Listed entries →
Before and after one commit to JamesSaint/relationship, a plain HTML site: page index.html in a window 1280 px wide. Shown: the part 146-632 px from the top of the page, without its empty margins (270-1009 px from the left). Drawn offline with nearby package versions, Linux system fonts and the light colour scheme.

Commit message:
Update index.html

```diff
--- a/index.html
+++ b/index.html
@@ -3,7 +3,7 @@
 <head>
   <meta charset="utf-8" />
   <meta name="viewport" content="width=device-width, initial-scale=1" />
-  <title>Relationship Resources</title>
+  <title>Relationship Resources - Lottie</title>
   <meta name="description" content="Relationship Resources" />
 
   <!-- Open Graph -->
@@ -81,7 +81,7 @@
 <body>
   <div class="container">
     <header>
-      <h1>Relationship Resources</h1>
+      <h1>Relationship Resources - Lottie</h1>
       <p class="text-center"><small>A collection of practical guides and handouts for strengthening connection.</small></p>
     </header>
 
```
--
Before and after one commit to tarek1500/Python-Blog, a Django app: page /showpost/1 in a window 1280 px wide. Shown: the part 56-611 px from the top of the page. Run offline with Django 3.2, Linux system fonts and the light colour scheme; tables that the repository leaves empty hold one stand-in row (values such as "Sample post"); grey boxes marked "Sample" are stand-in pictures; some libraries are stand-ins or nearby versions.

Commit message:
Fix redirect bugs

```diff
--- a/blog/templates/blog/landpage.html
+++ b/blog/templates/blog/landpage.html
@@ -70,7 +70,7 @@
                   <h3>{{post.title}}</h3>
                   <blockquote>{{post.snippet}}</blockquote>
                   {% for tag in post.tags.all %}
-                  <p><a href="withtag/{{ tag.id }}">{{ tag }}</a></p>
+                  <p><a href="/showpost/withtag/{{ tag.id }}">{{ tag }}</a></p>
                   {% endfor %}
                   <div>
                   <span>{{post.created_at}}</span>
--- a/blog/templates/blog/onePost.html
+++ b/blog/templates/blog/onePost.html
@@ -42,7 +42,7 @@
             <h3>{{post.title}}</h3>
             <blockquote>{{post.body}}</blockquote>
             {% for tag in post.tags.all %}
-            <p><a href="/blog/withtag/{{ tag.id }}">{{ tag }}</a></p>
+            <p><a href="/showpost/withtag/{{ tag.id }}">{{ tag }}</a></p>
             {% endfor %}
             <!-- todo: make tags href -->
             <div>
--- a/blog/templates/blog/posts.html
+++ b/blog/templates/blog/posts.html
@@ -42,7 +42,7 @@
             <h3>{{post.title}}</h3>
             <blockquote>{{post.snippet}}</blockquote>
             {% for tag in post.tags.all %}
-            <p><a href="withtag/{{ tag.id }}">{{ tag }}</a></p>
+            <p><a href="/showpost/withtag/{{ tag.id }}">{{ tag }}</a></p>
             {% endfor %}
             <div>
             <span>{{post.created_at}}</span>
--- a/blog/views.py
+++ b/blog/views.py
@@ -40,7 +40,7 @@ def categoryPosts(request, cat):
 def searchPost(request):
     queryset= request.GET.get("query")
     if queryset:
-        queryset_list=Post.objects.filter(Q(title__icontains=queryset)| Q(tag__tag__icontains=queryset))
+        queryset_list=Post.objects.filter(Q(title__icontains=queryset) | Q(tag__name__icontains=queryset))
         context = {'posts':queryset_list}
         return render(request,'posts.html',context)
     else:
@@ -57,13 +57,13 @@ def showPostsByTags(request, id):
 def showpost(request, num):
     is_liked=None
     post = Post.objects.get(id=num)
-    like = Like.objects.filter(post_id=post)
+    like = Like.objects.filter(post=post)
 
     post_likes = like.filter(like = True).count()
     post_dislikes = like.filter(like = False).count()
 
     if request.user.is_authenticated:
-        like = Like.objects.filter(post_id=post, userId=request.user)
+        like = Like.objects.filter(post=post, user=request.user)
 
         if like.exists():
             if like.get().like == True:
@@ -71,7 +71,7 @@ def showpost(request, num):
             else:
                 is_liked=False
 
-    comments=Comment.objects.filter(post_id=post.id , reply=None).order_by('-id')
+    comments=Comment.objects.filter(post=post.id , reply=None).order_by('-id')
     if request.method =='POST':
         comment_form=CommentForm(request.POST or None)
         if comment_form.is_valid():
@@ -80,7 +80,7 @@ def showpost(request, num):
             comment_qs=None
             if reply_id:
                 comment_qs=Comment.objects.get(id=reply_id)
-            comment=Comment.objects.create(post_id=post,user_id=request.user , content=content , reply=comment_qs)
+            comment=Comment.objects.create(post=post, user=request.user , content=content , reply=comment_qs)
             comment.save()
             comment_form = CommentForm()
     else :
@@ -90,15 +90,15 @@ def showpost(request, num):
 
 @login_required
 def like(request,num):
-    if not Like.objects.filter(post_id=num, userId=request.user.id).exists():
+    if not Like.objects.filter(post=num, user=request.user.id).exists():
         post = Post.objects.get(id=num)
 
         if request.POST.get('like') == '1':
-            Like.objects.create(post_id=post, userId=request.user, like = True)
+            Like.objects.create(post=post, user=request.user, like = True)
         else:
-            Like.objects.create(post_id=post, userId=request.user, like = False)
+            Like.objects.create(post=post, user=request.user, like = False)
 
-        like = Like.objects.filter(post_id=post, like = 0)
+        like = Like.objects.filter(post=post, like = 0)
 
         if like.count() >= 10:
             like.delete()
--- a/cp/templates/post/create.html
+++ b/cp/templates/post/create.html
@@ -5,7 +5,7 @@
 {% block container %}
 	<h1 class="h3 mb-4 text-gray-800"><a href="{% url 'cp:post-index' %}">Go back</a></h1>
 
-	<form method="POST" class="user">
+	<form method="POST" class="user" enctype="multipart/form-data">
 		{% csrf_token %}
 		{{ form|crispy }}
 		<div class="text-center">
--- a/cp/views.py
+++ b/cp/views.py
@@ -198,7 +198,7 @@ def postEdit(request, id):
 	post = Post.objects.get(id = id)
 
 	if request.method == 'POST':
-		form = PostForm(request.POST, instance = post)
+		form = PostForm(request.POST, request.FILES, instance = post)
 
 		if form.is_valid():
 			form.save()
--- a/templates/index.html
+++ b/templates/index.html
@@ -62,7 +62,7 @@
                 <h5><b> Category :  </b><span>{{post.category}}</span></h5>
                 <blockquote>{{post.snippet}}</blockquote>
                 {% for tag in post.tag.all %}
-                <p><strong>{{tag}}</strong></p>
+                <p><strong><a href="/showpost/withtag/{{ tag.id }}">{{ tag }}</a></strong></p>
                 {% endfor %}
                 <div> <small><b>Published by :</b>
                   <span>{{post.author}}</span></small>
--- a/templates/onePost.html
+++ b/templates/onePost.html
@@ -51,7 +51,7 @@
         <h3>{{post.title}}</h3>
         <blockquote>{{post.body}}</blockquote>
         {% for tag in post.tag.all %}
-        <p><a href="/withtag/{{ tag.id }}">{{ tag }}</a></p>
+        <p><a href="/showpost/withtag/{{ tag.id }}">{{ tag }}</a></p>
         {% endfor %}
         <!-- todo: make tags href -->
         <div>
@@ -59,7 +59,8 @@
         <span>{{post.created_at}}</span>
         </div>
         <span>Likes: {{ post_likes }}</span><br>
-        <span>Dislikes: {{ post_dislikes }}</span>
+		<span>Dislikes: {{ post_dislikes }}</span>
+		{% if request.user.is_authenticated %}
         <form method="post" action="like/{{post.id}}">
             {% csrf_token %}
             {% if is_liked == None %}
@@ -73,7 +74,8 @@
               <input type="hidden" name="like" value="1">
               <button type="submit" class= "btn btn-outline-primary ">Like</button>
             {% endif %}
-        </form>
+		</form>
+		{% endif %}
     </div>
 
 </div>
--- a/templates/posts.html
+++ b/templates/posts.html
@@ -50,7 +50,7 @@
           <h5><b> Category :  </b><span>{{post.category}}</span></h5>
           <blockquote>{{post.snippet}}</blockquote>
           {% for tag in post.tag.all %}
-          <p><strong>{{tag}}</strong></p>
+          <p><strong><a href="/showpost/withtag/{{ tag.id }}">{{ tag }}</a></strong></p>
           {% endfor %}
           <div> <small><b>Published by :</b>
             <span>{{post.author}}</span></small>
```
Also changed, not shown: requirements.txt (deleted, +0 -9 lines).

What the task requires →
Scan the records for the word "CommentForm" and copy every line where it is found.

Expected answer →
         comment_form=CommentForm(request.POST or None)
             comment_form = CommentForm()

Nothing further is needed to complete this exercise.